CHICAGO (CBS) -- The face of Chicago is changing.
New census statistics show the Hispanic population grew by 17,000 in a one-year period. For the first time, Hispanics are the second-largest ethnic group in the city.
Meanwhile, the African-American population is shrinking, with 42,000 moving out.
CBS 2's Jeremy Ross reports.
In Little Village, it's not hard to spot the influence and heritage. At Dulcelandia, a candy store, sales and the number of customers have increased since the business opened in 1995.
This would seem to reflect new U.S. Census data showing the Hispanic population in Chicago jumping from 786,000 to 803,000 between 2015 and 2016.
This means about 30 percent of the Windy City's population is now of Hispanic or Latino descent.
"It represents an increase in our purchasing power so that helps to better the economic conditions of the area," says Eduardo Rodriguez of Dulcelandia.
Subtracted from Chicago's numbers – more than 42,000 African Americans, who left the city.
Shari Runner of the Chicago Urban League says this trend began about a decade ago.
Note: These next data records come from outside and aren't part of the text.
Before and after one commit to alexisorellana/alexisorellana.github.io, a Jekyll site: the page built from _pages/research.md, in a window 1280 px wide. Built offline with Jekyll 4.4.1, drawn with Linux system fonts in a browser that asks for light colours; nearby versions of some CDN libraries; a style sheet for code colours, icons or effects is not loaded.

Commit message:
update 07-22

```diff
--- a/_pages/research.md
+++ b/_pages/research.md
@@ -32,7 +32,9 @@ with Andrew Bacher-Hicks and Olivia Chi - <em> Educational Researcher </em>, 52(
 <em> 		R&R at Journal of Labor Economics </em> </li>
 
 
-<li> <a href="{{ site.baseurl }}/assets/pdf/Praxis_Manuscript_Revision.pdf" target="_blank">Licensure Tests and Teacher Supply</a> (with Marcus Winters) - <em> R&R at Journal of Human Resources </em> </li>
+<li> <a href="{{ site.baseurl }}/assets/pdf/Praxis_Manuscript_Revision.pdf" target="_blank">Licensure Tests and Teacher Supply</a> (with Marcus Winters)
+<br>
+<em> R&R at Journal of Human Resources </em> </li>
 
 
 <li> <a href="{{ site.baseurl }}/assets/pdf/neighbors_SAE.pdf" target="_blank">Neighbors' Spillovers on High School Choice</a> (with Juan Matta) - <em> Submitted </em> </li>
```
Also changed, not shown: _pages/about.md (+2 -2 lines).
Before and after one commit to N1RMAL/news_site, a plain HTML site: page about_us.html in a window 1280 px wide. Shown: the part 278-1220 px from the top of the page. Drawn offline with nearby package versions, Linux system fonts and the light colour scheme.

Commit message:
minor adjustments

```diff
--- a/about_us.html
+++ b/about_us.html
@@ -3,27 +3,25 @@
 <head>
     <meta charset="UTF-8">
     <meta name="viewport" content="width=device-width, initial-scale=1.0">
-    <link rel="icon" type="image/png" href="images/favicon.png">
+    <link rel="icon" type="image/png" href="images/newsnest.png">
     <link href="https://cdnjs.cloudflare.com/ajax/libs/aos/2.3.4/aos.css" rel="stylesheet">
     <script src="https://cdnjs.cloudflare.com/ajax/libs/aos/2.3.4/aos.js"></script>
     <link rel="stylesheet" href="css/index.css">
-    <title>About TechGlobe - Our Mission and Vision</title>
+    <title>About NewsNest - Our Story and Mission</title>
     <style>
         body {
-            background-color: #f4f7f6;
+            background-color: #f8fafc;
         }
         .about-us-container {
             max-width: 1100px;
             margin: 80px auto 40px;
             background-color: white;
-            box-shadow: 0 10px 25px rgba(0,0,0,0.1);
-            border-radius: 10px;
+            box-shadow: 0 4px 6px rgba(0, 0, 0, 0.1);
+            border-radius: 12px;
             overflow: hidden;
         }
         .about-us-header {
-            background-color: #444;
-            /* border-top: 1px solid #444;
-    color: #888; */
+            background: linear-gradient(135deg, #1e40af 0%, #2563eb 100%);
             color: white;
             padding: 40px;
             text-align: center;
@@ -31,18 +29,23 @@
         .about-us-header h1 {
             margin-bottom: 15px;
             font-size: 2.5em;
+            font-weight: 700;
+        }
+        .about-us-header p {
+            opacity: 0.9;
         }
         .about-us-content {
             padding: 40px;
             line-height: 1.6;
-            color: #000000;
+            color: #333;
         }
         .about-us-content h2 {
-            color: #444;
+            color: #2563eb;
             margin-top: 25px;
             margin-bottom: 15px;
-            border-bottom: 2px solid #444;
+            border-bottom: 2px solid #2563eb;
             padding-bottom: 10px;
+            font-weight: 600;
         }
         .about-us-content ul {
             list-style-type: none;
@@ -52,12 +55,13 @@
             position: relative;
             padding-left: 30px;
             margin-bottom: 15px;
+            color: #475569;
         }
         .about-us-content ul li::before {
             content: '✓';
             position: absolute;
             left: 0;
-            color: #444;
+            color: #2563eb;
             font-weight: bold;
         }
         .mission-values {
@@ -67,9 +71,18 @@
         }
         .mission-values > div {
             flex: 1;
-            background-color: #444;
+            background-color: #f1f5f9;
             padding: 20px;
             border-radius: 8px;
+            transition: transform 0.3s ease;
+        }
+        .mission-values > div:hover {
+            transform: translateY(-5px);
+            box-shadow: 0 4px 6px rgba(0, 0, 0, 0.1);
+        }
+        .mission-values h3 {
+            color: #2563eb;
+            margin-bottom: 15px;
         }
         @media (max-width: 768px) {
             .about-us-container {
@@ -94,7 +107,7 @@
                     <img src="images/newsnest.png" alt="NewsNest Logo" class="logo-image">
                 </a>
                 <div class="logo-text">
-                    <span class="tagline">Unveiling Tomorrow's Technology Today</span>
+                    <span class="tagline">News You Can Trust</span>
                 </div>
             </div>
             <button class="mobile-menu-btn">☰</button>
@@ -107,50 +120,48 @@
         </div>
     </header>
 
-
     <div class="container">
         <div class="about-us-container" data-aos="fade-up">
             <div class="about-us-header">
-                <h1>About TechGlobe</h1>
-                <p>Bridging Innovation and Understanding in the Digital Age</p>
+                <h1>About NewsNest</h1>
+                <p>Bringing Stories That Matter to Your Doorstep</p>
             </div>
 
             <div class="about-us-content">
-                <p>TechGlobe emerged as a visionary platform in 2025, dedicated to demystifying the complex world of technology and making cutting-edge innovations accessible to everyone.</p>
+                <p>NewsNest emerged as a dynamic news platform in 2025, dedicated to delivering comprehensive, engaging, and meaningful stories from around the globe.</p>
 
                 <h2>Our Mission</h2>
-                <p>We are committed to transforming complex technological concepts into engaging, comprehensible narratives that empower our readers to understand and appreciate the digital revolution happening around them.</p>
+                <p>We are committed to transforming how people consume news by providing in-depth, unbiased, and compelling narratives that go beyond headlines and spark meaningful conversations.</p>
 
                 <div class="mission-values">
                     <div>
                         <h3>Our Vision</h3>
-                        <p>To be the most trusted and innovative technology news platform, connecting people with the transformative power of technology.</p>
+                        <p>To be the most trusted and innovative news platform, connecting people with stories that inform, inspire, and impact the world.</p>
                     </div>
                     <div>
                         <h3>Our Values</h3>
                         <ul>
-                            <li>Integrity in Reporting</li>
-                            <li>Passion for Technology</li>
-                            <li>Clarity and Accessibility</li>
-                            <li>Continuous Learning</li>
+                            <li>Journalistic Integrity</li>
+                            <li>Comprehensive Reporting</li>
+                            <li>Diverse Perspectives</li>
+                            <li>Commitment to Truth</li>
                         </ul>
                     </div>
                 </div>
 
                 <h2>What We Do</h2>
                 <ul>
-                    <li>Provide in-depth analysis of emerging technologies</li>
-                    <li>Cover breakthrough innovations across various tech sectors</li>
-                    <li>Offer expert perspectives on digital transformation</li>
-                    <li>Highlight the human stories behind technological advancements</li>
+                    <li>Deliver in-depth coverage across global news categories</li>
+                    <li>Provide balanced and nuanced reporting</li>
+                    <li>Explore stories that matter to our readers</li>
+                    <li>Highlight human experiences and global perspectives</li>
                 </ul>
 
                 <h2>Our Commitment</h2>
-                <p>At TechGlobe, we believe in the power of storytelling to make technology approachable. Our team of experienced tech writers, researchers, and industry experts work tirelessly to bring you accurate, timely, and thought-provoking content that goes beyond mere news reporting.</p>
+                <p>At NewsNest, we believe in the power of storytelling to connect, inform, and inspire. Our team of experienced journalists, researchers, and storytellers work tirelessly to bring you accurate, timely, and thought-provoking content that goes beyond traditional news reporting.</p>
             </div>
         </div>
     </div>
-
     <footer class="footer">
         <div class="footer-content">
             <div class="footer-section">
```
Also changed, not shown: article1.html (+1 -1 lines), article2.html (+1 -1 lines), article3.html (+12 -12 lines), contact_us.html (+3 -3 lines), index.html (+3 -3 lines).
She thinks lack of economic opportunity and crime and high taxes are pushing African Americans out of Chicago.
for more features.